Builders around the world must redirect their efforts to smaller, multifamily dwellings if they are to cope with dwindling housing resources and a mushrooming population, a new study for the United Nations concludes.

Americans especially will have to adjust to smaller homes or be prepared to pay as much as $150,000 for an average house in nine years, said the Worldwatch Institute, a Washington-based reasearch organization.

"Trends in each of the major housing resources all point toward the building of the same kind of houses -- low-rise, multifamily houses and town houses," said Bruce Stokes, a Worldwatch researcher who wrote the report.

A projected 35 percent jump in the world's population by the year 2000 would push the census to about 6.1 billion and would add an estimated 600,000 households to the already sparse housing market of the lesser-developed world, the study concludes.

The United States will face a wave of new house-hunters as the 1950's "baby boom" generation begins settling down and as changing social patterns produce an increasing number of one-person households, Stokes predicted.

U.S. home construction costs tripled in the past decade, and material costs outstripped consumer price index increases by more than two percentage points during the same period. Since 1949, Stokes said, land and financing costs have nearly doubled their proportions of the total new-house bill.

"We have to accommodate to a world of unrenewable resources -- and accommodate ourselves by down-sizing our houses, changing the types of materials we use to build our homes and changing our energy consumption patterns," Stokes said.

Stokes predicted that the present U.S. home will become the "dinosaur" of the 1980s, much like the full-sized auto became outdated in the '70s.

"The single-family dwelling as we know it in the United States is a quirk of history, of economics," he contends. "We had a lot of cheap land, cheap money and cheap and plentiful materials."

By the end of this decade, Stokes predicted, the typical American house may shrink to less than 1,400 square feet from the 1978 high of 1,527 square feet.

Although the average size of houses has declined slowly in North America in the past three years, the typical American home is nearly triple the average size of a new unit in the Soviet Union and one-third larger than West German homes.

The Third World, long-plagued by inadequate-housing problems, will have half again as many people looking for shelter at the turn of the century, the report predicts.

Noting that most Third World families build their own homes with whatever material is available, Stokes said the crucial issue there will be how to improve building techniques.

Houses of the future should be clustered to avoid land waste, the Worldwatch report recommends. As an example of such grouping, Stokes points to Village Homes, a 200-household development in Davis, Calif. The builder clustered eight or 10 houses on one section of a land tract and left a large "backyard" where the community cooperatively maintains vegetable gardens, fruit trees and a playground.

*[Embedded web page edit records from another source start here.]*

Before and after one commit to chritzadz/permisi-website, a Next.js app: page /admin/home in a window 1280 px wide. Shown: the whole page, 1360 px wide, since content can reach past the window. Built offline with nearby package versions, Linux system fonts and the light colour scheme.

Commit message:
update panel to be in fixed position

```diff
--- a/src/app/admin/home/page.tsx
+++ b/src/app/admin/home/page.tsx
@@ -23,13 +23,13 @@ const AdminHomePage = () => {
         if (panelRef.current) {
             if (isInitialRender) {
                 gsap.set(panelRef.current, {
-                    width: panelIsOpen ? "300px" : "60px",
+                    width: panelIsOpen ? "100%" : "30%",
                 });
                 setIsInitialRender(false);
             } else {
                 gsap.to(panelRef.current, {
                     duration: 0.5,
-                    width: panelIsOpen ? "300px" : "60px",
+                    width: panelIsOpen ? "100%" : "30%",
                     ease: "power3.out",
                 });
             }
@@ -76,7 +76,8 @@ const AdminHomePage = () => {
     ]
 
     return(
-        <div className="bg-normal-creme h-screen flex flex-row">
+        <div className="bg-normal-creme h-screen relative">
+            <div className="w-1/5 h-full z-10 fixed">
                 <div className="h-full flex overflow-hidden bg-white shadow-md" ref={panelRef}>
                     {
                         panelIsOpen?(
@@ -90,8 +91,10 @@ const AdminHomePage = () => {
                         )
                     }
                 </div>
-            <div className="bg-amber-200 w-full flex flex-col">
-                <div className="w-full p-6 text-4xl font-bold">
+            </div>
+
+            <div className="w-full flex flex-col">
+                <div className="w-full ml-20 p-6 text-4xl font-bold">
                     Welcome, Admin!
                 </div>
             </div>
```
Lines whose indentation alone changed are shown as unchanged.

That keeps 12 of the development's 77 acres in agricultural production.

Stokes said architects must redesign home interiors to use space more efficiently, perhaps by eliminating such luxuries as dining rooms or by creating multi-use rooms like the Japanese -- who often use sliding panels to transform sleeping rooms to dining or recreation areas.

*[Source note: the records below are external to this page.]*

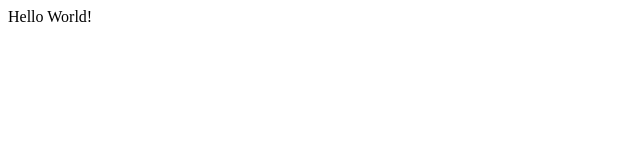
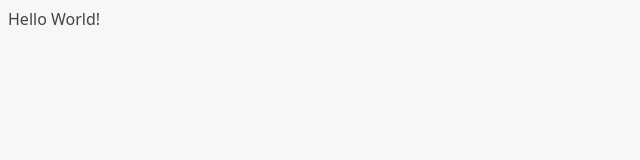
Before and after one commit to kazblacktopp/fast-react-pizza, a React (Vite) app: page / in a window 1280 px wide. Shown: the top 160 px of the page, without its empty margins (0-640 px from the left). Built offline with nearby package versions, Linux system fonts and the light colour scheme.

Commit message:
Add basic font bg-color and text color styles

```diff
--- /dev/null
+++ b/src/index.css
@@ -0,0 +1,7 @@
+body {
+	font-family: system-ui, -apple-system, BlinkMacSystemFont, 'Segoe UI',
+		Roboto, Oxygen, Ubuntu, Cantarell, 'Open Sans', 'Helvetica Neue',
+		sans-serif;
+	background-color: #f7f7f7;
+	color: #444;
+}
--- a/src/main.jsx
+++ b/src/main.jsx
@@ -1,6 +1,7 @@
 import React from 'react';
 import ReactDOM from 'react-dom/client';
 import App from './App.jsx';
+import './index.css';
 
 ReactDOM.createRoot(document.getElementById('root')).render(
 	<React.StrictMode>
```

Citing an estimate by William C. Baer of the University of Southern California that more than half of America's housing units have surplus space, he estimated 1.7 million new housing units could be created by making too-large houses into duplexes.

Reducing world housing demand in the next century will cost governments $3 billion each year, Stokes estimated, He suggests leaders of industrial countries give tax incentives for high-density households, remove unnecessary construction regulations and oversee the development of new plastics and earth-based building materials.

The U.N. Fund for Population Activities funded the study, which Stokes said cost the fund approximately $40,000.